HB2527 states: "Each teacher and educational officer shall be evaluated according to the level of effectiveness in criteria listed in subsection (b) and shall be assigned a rating according to the established performance levels; provided that student learning and growth shall constitute fifty percent of the evaluation rating."
How will evaluators measure and determine student learning and growth? For instance, will a 6th-grade math teacher's current students set the baseline for next year's completely different individuals, or will each of Hawaii's 181,213 students' progress be tracked individually from year to year in order to evaluate teachers fairly?
If the latter scenario is chosen, how many more clerical staff will the Department of Education need to hire in order to collect, aggregate, organize and disseminate the data for the purpose of teacher evaluations? Would this new staffing expenditure be an ideal allocation of resources toward the goal of improving student achievement?
I welcome consistent, fair and constructive evaluations that are based directly on each teacher's job performance. I strongly believe the proposed legislation will not provide or support effective teacher evaluation.
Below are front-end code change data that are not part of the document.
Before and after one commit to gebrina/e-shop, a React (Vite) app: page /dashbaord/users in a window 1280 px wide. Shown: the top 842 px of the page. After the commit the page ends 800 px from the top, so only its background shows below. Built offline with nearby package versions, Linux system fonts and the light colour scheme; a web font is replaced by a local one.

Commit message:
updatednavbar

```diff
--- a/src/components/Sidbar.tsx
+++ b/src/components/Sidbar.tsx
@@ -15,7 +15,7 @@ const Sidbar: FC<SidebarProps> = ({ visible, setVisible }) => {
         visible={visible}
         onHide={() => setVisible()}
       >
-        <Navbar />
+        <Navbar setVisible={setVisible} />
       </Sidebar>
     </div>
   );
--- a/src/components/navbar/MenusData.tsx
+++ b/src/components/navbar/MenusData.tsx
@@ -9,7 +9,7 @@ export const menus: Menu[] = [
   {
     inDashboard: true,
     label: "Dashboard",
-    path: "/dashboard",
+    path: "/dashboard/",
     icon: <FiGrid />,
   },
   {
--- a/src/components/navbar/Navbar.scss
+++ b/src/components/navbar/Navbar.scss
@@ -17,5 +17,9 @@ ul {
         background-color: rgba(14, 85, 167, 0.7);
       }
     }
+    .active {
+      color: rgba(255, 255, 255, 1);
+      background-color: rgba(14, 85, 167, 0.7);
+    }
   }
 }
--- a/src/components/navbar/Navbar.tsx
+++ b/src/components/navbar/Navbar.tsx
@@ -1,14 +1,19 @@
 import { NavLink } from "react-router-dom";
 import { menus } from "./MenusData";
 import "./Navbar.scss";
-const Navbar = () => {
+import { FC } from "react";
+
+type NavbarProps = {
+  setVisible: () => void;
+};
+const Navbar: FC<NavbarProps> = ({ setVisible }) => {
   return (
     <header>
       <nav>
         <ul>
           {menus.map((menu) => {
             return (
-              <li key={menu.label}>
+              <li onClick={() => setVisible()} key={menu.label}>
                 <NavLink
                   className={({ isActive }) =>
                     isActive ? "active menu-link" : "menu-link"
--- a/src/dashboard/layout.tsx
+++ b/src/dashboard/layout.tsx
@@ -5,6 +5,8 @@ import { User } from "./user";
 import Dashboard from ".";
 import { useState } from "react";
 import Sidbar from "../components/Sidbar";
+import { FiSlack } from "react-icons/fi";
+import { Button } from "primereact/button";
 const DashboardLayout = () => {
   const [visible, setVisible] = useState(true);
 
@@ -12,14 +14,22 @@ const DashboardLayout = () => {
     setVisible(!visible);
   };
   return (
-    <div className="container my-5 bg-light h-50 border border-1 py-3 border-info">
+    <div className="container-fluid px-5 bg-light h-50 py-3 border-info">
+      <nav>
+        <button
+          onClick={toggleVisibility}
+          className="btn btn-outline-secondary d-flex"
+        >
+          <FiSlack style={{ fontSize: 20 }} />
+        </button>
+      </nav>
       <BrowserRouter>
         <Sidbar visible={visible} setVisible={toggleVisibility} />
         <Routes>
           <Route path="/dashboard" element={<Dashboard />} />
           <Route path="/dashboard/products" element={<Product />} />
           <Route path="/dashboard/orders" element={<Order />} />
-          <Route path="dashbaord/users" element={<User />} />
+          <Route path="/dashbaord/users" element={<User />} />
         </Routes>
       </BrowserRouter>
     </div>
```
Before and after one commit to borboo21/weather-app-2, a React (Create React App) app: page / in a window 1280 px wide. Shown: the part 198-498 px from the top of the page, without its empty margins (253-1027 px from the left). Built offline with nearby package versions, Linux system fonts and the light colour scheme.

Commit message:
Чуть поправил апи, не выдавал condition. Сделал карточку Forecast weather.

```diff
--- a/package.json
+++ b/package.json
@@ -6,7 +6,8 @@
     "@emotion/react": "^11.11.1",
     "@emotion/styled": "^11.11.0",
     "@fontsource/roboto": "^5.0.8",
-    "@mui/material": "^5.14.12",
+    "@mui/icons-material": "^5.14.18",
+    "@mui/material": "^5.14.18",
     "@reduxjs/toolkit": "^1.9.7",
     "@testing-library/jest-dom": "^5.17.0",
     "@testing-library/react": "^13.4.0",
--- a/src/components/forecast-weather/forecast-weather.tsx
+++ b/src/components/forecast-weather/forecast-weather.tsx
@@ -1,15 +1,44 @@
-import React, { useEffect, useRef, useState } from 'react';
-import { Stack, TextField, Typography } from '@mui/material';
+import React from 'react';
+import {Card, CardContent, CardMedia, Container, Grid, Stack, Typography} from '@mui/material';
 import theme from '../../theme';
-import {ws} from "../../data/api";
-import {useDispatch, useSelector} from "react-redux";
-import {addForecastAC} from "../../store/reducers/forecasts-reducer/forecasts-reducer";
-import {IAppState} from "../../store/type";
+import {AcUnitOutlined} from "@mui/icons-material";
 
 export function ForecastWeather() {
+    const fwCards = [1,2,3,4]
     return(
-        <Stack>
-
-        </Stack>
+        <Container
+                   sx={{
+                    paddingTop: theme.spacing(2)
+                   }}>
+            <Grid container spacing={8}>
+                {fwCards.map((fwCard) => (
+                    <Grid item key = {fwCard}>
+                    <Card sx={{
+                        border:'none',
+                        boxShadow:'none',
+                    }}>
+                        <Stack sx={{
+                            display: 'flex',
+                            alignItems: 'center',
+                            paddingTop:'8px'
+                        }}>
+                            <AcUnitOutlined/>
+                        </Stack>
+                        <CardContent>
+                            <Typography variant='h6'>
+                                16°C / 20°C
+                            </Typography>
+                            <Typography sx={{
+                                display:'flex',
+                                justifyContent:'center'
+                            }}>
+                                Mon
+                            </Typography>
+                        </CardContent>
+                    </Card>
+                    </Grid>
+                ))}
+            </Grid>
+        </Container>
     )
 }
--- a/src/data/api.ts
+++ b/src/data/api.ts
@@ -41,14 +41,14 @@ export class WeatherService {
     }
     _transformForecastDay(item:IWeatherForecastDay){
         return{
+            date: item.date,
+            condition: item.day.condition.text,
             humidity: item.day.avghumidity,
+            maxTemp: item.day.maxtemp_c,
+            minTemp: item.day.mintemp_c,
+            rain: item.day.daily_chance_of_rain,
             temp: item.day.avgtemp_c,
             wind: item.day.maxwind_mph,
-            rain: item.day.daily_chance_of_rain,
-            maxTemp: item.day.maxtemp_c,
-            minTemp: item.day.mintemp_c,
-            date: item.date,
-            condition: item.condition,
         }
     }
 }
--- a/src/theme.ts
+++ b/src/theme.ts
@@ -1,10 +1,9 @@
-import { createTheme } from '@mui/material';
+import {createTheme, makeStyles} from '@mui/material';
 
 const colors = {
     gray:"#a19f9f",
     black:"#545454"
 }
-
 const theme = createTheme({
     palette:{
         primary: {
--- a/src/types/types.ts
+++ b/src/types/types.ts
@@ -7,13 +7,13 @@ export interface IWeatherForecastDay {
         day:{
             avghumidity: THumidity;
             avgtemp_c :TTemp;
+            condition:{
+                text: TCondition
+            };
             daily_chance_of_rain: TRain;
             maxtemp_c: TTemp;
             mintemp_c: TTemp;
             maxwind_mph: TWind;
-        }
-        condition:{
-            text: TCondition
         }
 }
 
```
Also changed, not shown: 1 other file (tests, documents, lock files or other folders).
HB2527 proposes to delay tenure from two years of service to three. Hawaii already has difficulty recruiting enough teachers to fill all open positions due to low pay, high cost of living and geographic isolation from the rest of the country. Will delaying job protection increase the quality or number of highly qualified teachers Hawaii can recruit?
The most potentially damaging section of this proposed legislation removes teachers from the collective-bargaining process. Teachers are highly trained professionals who derive some of our job satisfaction from the ability to determine our own working conditions. Teaching is a demanding and rewarding but often difficult job. To strip teachers of what little power we have will introduce job dissatisfaction and send morale plummeting. Legislators, please think about the effect this will have on student achievement.
The current challenges in education are due to a spectrum of variables in an increasingly complex society. To target and punish teachers simply because other states are doing so is inappropriate, cowardly and self-defeating. What educators need in order to improve our students' achievement is for legislators to become our partners in education and work with us rather than against us. It takes a village to educate our children. Without their support, we lack the resources necessary to do an exemplary job, and HB2527 is poised to further erode our very difficult educational atmosphere.
* Jody Brown is the librarian at Kalama Intermediate School.